(Before-and-after change records)
○ ○ ○
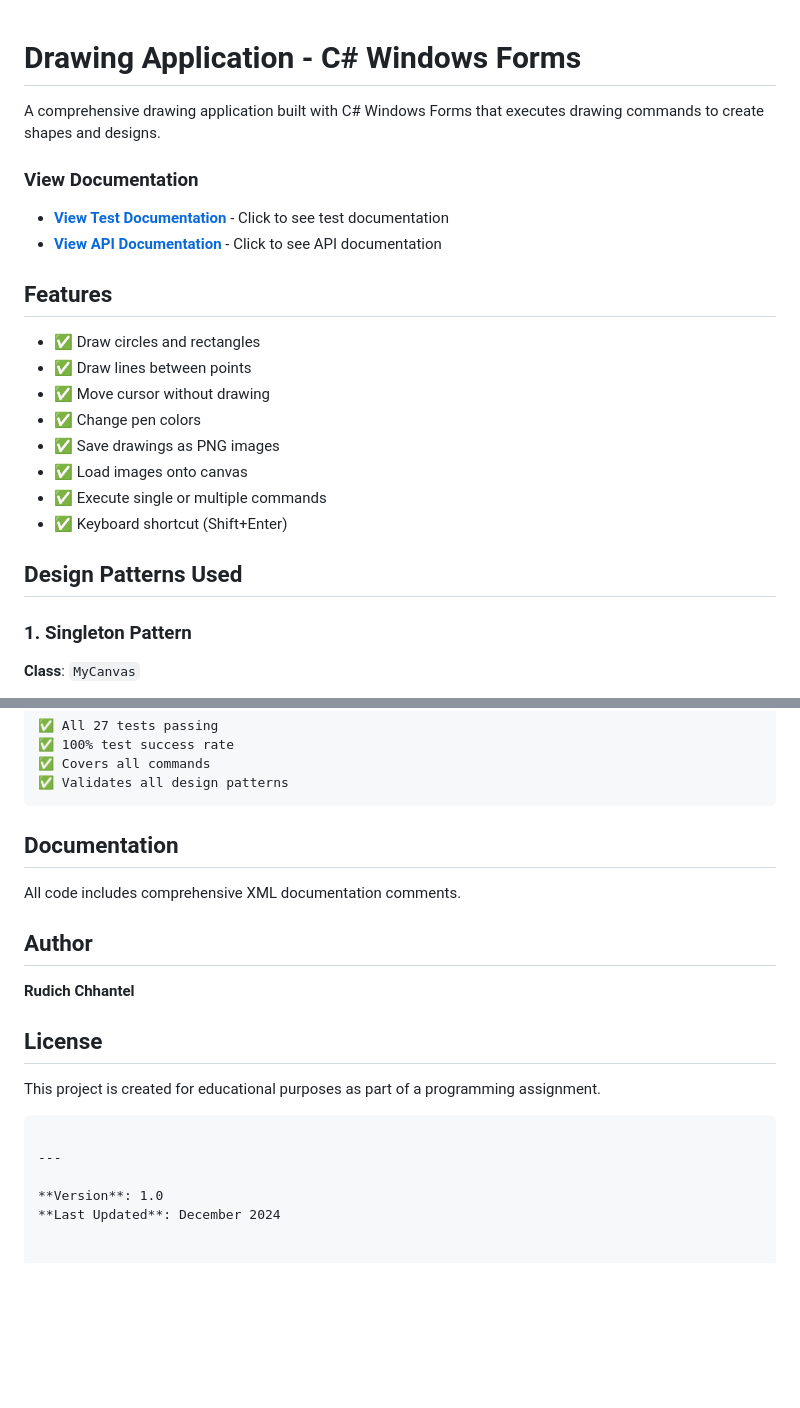
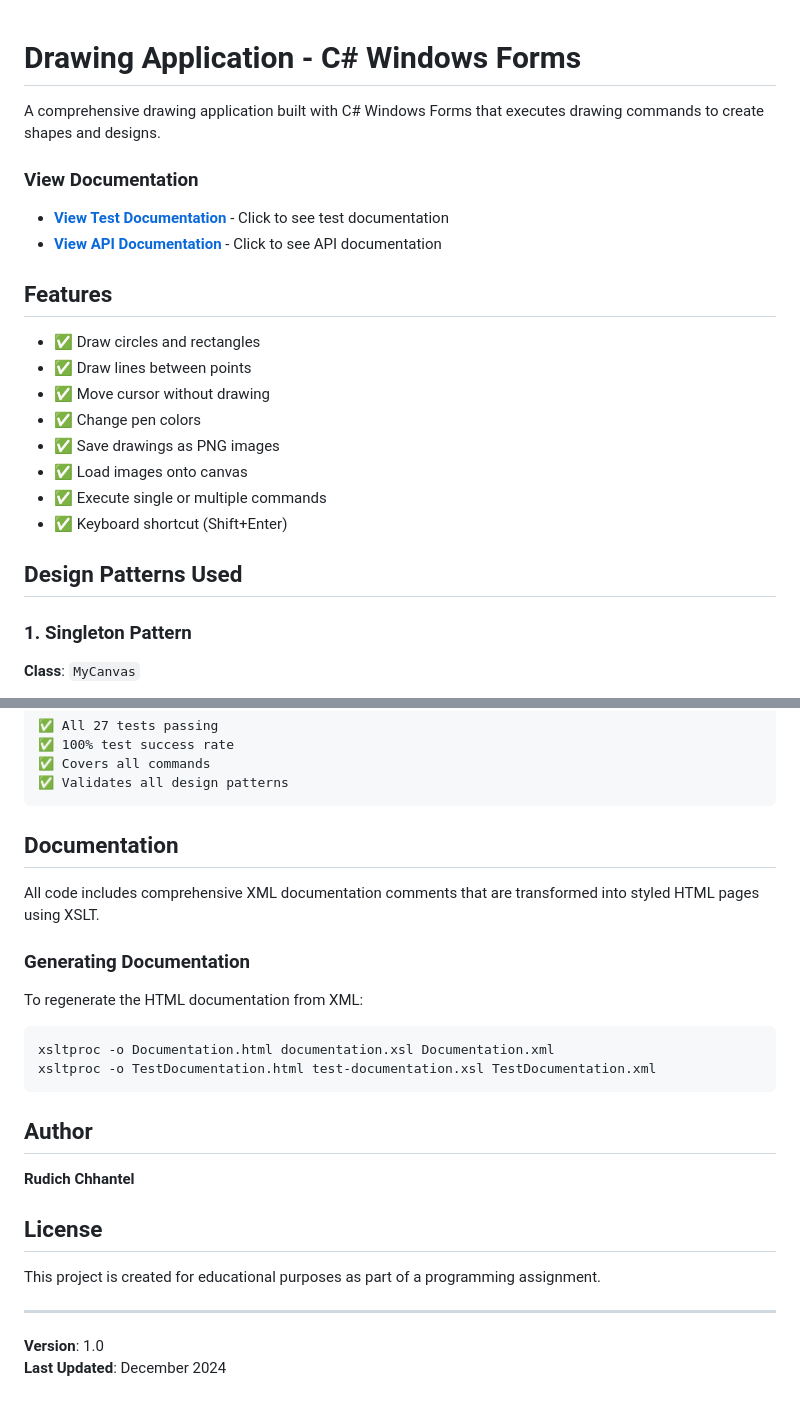
Before and after one commit to Rudich0/RudichChhantel_assignment_Documentation, a Markdown page: README.md, 2 parts joined by grey strips. Drawn GitHub-style; blank space fills up the shorter version.

````diff
--- a/README.md
+++ b/README.md
@@ -1,14 +1,11 @@
 # Drawing Application - C# Windows Forms
-
 A comprehensive drawing application built with C# Windows Forms that executes drawing commands to create shapes and designs.
 
 ### View Documentation
+- **[View Test Documentation](TestDocumentation.html)** - Click to see test documentation
+- **[View API Documentation](Documentation.html)** - Click to see API documentation
 
-- **[View Test Documentation](TestDocumentation.xml)** - Click to see  test documentation
-- **[View API Documentation](Documentation.xml)** - Click to see API documentation
-
-##  Features
-
+## Features
 - ✅ Draw circles and rectangles
 - ✅ Draw lines between points
 - ✅ Move cursor without drawing
@@ -18,7 +15,7 @@ A comprehensive drawing application built with C# Windows Forms that executes dr
 - ✅ Execute single or multiple commands
 - ✅ Keyboard shortcut (Shift+Enter)
 
-##  Design Patterns Used
+## Design Patterns Used
 
 ### 1. Singleton Pattern
 **Class**: `MyCanvas`
@@ -103,21 +97,22 @@ This project includes **27 comprehensive unit tests** covering all functionality
 ✅ Validates all design patterns
 ```
 
-##  Documentation
+## Documentation
+All code includes comprehensive XML documentation comments that are transformed into styled HTML pages using XSLT.
 
-All code includes comprehensive XML documentation comments.
+### Generating Documentation
+To regenerate the HTML documentation from XML:
+```bash
+xsltproc -o Documentation.html documentation.xsl Documentation.xml
+xsltproc -o TestDocumentation.html test-documentation.xsl TestDocumentation.xml
+```
 
-##  Author
-
+## Author
 **Rudich Chhantel**
 
-##  License
-
+## License
 This project is created for educational purposes as part of a programming assignment.
 
-```
-
 ---
-
 **Version**: 1.0
 **Last Updated**: December 2024
````
Also changed, not shown: other parts of README.md (+5 -8 lines).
○ ○ ○
Locate the word "Click" in the data above. Copy every line carrying it.

+- **[View Test Documentation](TestDocumentation.html)** - Click to see test documentation
+- **[View API Documentation](Documentation.html)** - Click to see API documentation
-- **[View Test Documentation](TestDocumentation.xml)** - Click to see  test documentation
-- **[View API Documentation](Documentation.xml)** - Click to see API documentation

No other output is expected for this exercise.